Gran Torino (2008)
Walt Kowalski is a widower who holds onto his prejudices despite the changes in his Michigan neighborhood and the world around him. Kowalski is a grumpy, tough-minded, unhappy old man who can't get along with either his kids or his neighbors. He is a Korean War veteran whose prize possession is a 1972 Gran Torino he keeps in mint condition. When his neighbor Thao, a young Hmong teenager under pressure from his gang member cousin, tries to steal his Gran Torino, Kowalski sets out to reform the youth. Drawn against his will into the life of Thao's family, Kowalski is soon taking steps to protect them from the gangs that infest their neighborhood.
Walt Kowalski is an embittered Korean War veteran who has just lost his wife. The world has changed around him as well. His once all-white neighborhood is now mostly Southeast Asian and he has a Hmong family living next door. He doesn't get along with his sons and is out of touch with his grandchildren, all of whom seem more interested in getting his house than anything else. His pride and joy, however, is his mint condition 1972 Gran Torino. When the Hmong teenager who lives next door, Thao, is challenged by his cousin and other local gang members to steal it, Walt almost shoots him. Gradually, however, he realizes he has more in common with his neighbors than his own family and becomes something of a neighborhood hero when he prevents the gangbangers from forcing Thao into their car. He gradually takes Thao under his wing, teaching him a few things about life and helps getting him a job. Walt's intervention has a price, however, when the gang shoots up Thao's house and attack his sister Sue. For Walt, it's time to take action, though not in a way you would expect.

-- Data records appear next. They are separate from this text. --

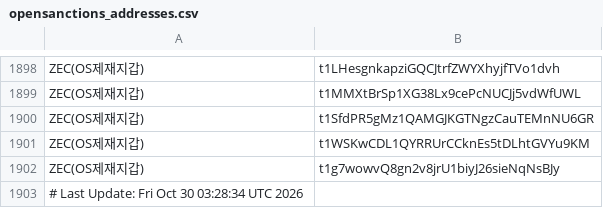
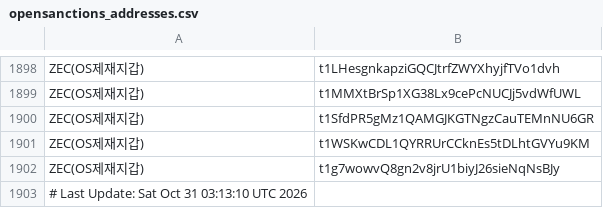
Before and after one commit to kuyongjin/blacklist-wallet-daily-check, a CSV file: opensanctions_addresses.csv, drawn as a sheet; only a part is shown, gaps mark what is left out.

```diff
--- a/opensanctions_addresses.csv
+++ b/opensanctions_addresses.csv
@@ -1902,2 +1902,2 @@ ZEC(OS제재지갑),t1WSKwCDL1QYRRUrCCknEs5tDLhtGVYu9KM
 ZEC(OS제재지갑),t1g7wowvQ8gn2v8jrU1biyJ26sieNqNsBJy
-# Last Update: Fri Oct 30 03:28:34 UTC 2026
+# Last Update: Sat Oct 31 03:13:10 UTC 2026
```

Walt Kowalski is a retired auto worker and Korean War veteran living in Detroit. Recently widowed, Walt lives alone with his dog in a crime-infested neighborhood and has a strained relationship with his family. A Hmong family moves next door to Walt but he wants nothing to do with them. One night, one of the members of the family, Thao, is coaxed by his cousin 'Spider', a gang member, to steal Walt's prized Gran Torino. Thao botches the theft after getting caught by Walt. However, the duo reluctantly start a friendship as Walt seeks to straighten out Thao. As Walt's relationship with Thao extends to Thao's family, Walt is forced to defend them from Spider and his gang who begin to routinely attack Thao and his family.

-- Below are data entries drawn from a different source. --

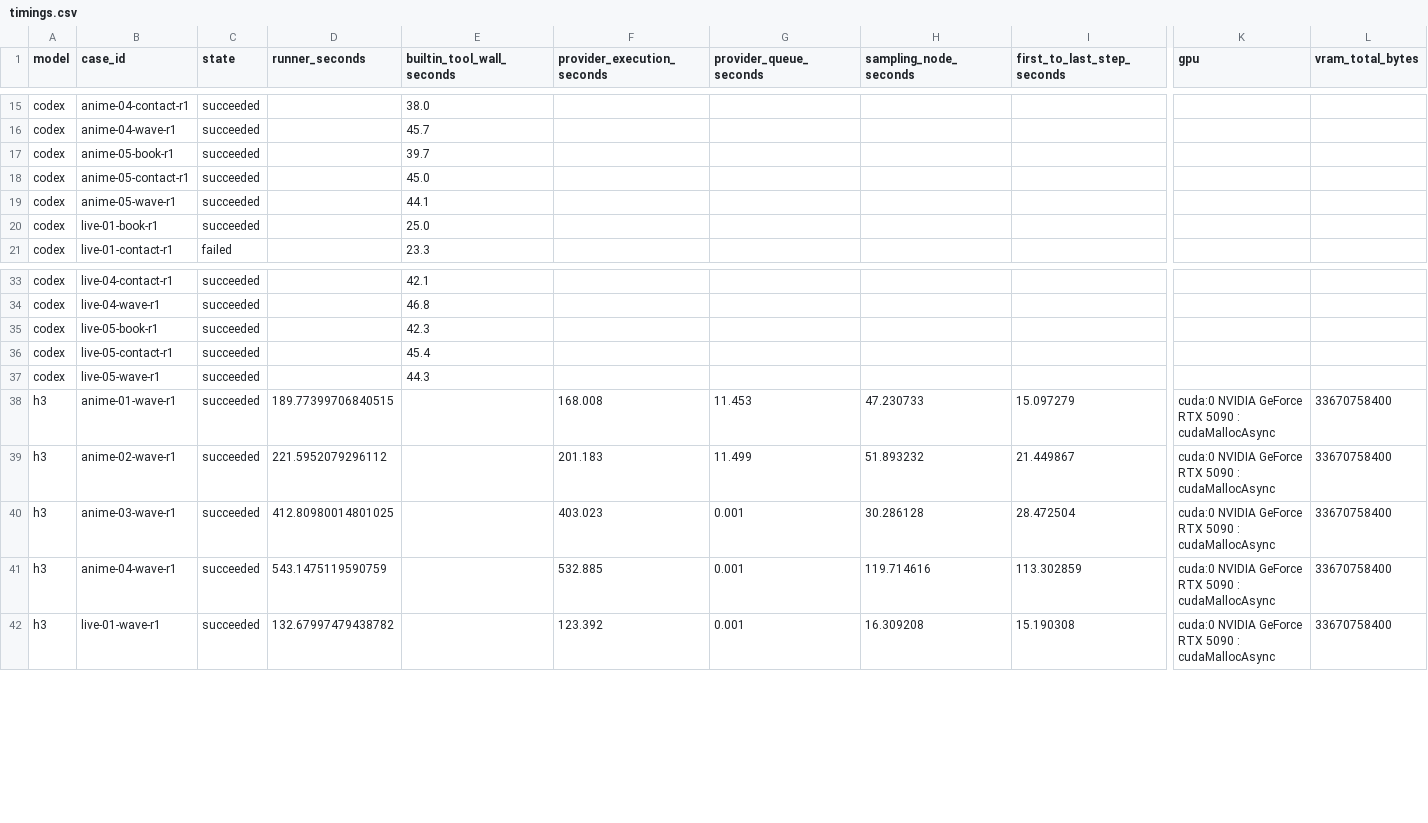
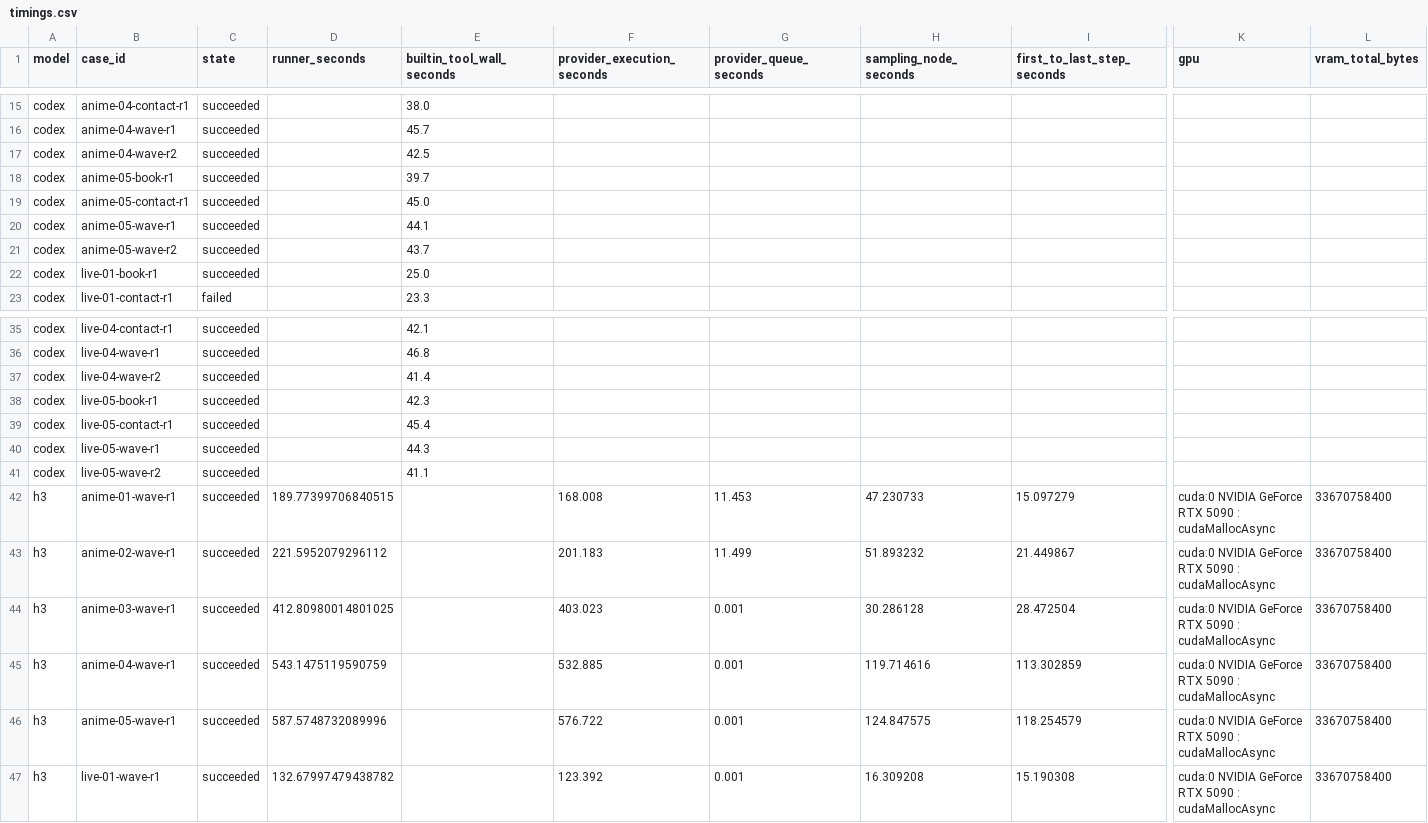
Before and after one commit to Aidenzich/road-to-master, a CSV file: spikes/assets/multichar-reference-20260913/timings.csv, drawn as a sheet; only a part is shown, gaps mark what is left out; rows hold the shown columns only; the diff names each change by its address in the sheet, - before the commit and + after, or states it on an @@ line.

```diff
--- a/spikes/assets/multichar-reference-20260913/timings.csv
+++ b/spikes/assets/multichar-reference-20260913/timings.csv
+row 17: codex | anime-04-wave-r2 | succeeded |  | 42.5
+row 21: codex | anime-05-wave-r2 | succeeded |  | 43.7
+row 37: codex | live-04-wave-r2 | succeeded |  | 41.4
+row 41: codex | live-05-wave-r2 | succeeded |  | 41.1
+row 46: h3 | anime-05-wave-r1 | succeeded | 587.5748732089996 |  | 576.722 | 0.001 | 124.847575 | 118.254579 | cuda:0 NVIDIA GeForce RTX 5090 : cudaMallocAsync | 33670758400
```
Also changed, not shown: spikes/assets/multichar-reference-20260913/results.csv, 28 other files.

Elderly Walt Kowalski is recently widowed. Much of Walt's views of life are shaped by his time in the Korean War. On strained relations with his grown sons and not wanting the advice of the priest of his wife's church, Walt is a gruff man who has few friends. As such, he lives a solitary life with his pet Labrador retriever Daisy in the same house he has lived in for years, which is located in a working class Highland Park, Michigan neighborhood. Recently, the neighborhood has gone through changes where it is now racially mixed. The Lor family, of ethnic Hmong descent, move into the house next door to Walt's, the family which includes two teenagers, streetwise Sue and shy Thao. Initially Walt wants nothing to do with his new foreign neighbors. Slowly, Walt does get involved in Sue and Thao's lives, despite Thao having once tried to steal Walt's beloved 1972 Gran Torino. That attempted theft was a Hmong gang initiation ritual, a gang to which Thao does not want to belong. Walt sees that Sue and Thao will never be able to live in peace as long as that gang exists. As his teen-aged neighbors' unofficial protector, Walt has to figure out how best to restore his sense of right in the neighborhood.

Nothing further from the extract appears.